After you have sufficiently removed the rust and seasoning, your pan should be more of a silvery color. Now it's time to add the seasoning back on so you have that beautiful non-stick surface back.

There are two ways to do this: Process #1 is applicable only if you have removed the seasoning on strictly the cooking surface of the pan. Process #2 is applicable if you have removed the seasoning on every surface including the bottom.

#1. Dry the pan completely. Place it on a burner on the stove. Heat it up nice and hot. Using some kind of fat or oil (I use lard, but some people really love avocado oil for this), coat every cooking surface of the pan. Now let it heat up until it starts to smoke a bit. Turn off the heat and let it cool. Now repeat this process 2-3 times until you're satisfied with the new seasoning on the pan.

#2. Dry the pan completely: super de-duper dry. Now coat every surface of the pan with oil. Place in the oven at 375 degrees for 30 minutes. Let it cool and add another layer of oil. Then back in the oven at 375 degrees for another 30 minutes. Repeat this process a total of 4 times. 

Now back to the soap and cast iron thing. You can use soap when cleaning your cast iron after cooking. It's not always necessary. I usually only use soap if I have some food stuck to the pan. Some people have good luck using chain mail to remove stuck-on pieces, but I haven't given that a try yet because soap works for me. 

IF you do use soap, it's important to take proper care of that pan afterwards. This means drying it completely with a kitchen towel (NEVER drip dry), heat on the stove, and add a layer of oil until it starts smoking. Let it cool and then store it. This ensures that you have a good layer of seasoning on the pan to protect it from rust.

Okay, I think that's it! If you want to see these steps in action, you can check out my cast iron highlight on our instagram page (@millerbrothersfarm). Also feel free to send me a message and I'll do my best to help you!

 

LINKS:

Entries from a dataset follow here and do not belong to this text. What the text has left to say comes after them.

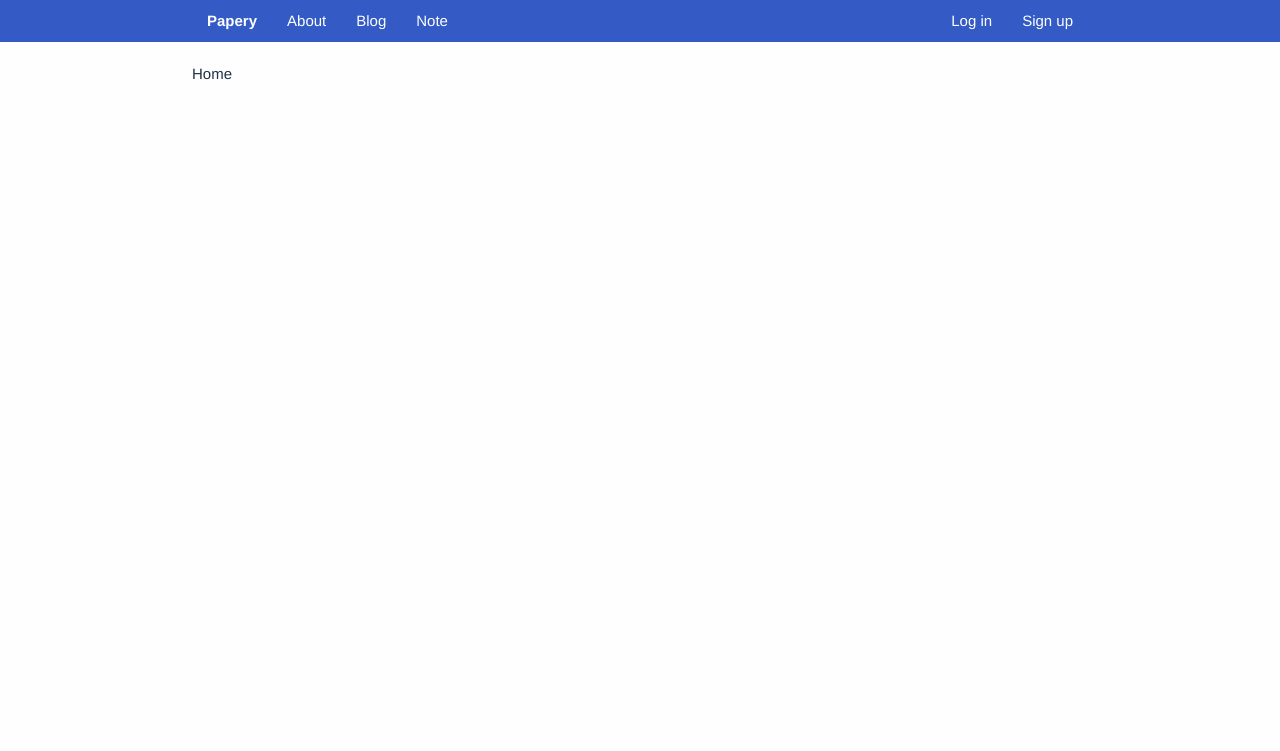
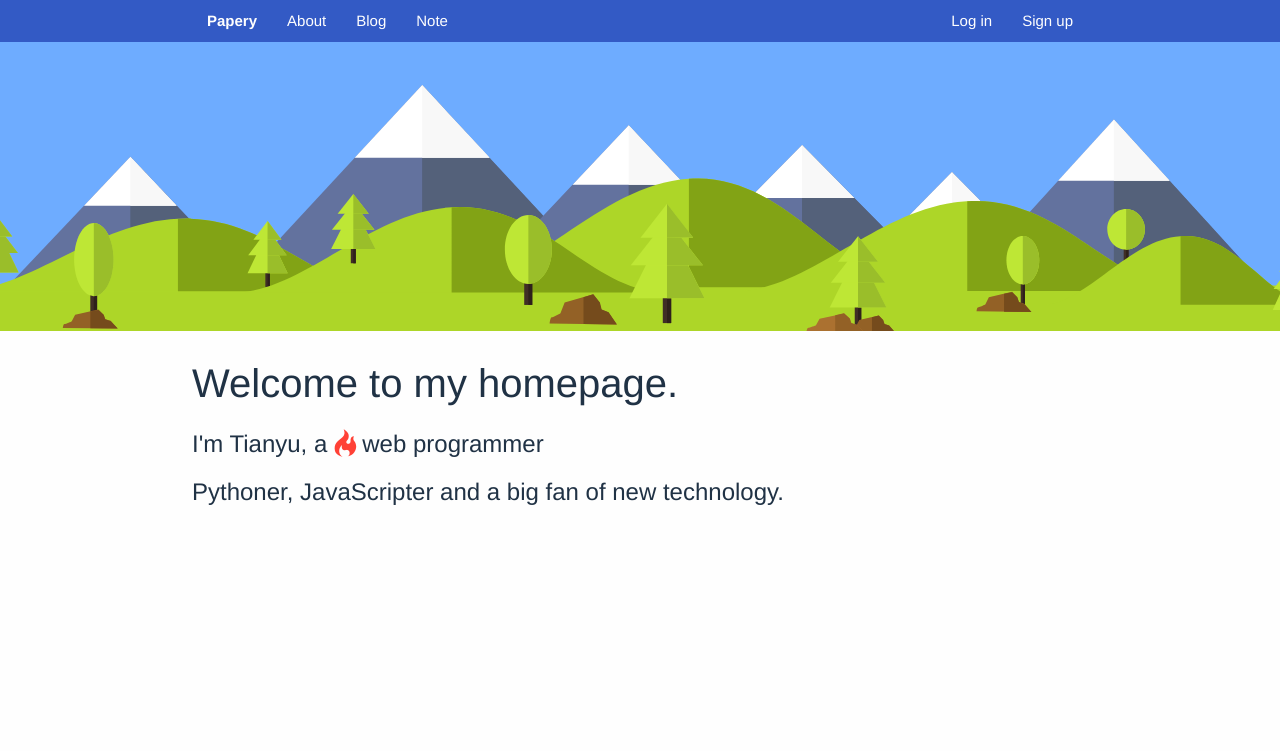
Before and after one commit to radonlab/papery, a Flask app: page / in a window 1280 px wide. Shown: the top 751 px of the page. Run offline with Flask 2, Linux system fonts and the light colour scheme; some libraries are stand-ins or nearby versions.

Commit message:
Added parallax to homepage

```diff
--- a/papery/templates/site/index.html
+++ b/papery/templates/site/index.html
@@ -1,7 +1,40 @@
 {% extends '_layout/main.html' %}
 {% block title %}Home{% endblock %}
+{% block headtag %}
+{{ super() }}
+<style>
+#landscape {
+  background: #6eacff;
+  margin-top: -2rem;
+  margin-bottom: 2rem;
+  overflow: hidden;
+}
+.layer {
+  top: 10% !important;
+  left: -5% !important;
+  width: 110%;
+  height: 110%;
+}
+</style>
+{% endblock %}
 {% block content %}
+<header id="landscape">
+  <div class="layer" data-depth="0.2">
+    <img src="{{ static('img/backland.svg') }}">
+  </div>
+  <div class="layer" data-depth="0.4">
+    <img src="{{ static('img/foreland.svg') }}">
+  </div>
+</header>
 <div class="container">
-Home
+  <h1>Welcome to my homepage.</h1>
+  <h3>I'm Tianyu, a <span class="octicon octicon-flame text-danger"></span> web programmer</h3>
+  <h3>Pythoner, JavaScripter and a big fan of new technology.</h3>
 </div>
 {% endblock %}
+{% block foottag %}
+{{ super() }}
+<script src="{{ cdn('jquery.parallax.min.js') }}"></script>
+<script>window.jQuery().parallax||document.write("<script src=\"{{ static('vendor/jquery.parallax.min.js') }}\"><\/script>")</script>
+<script>$('#landscape').parallax();</script>
+{% endblock %}
```
Also changed, not shown: papery/static/img/backland.svg (added), papery/static/img/foreland.svg (added).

Steel wool

Dishwashing gloves

Chain mail scrubber

Dawn dish soap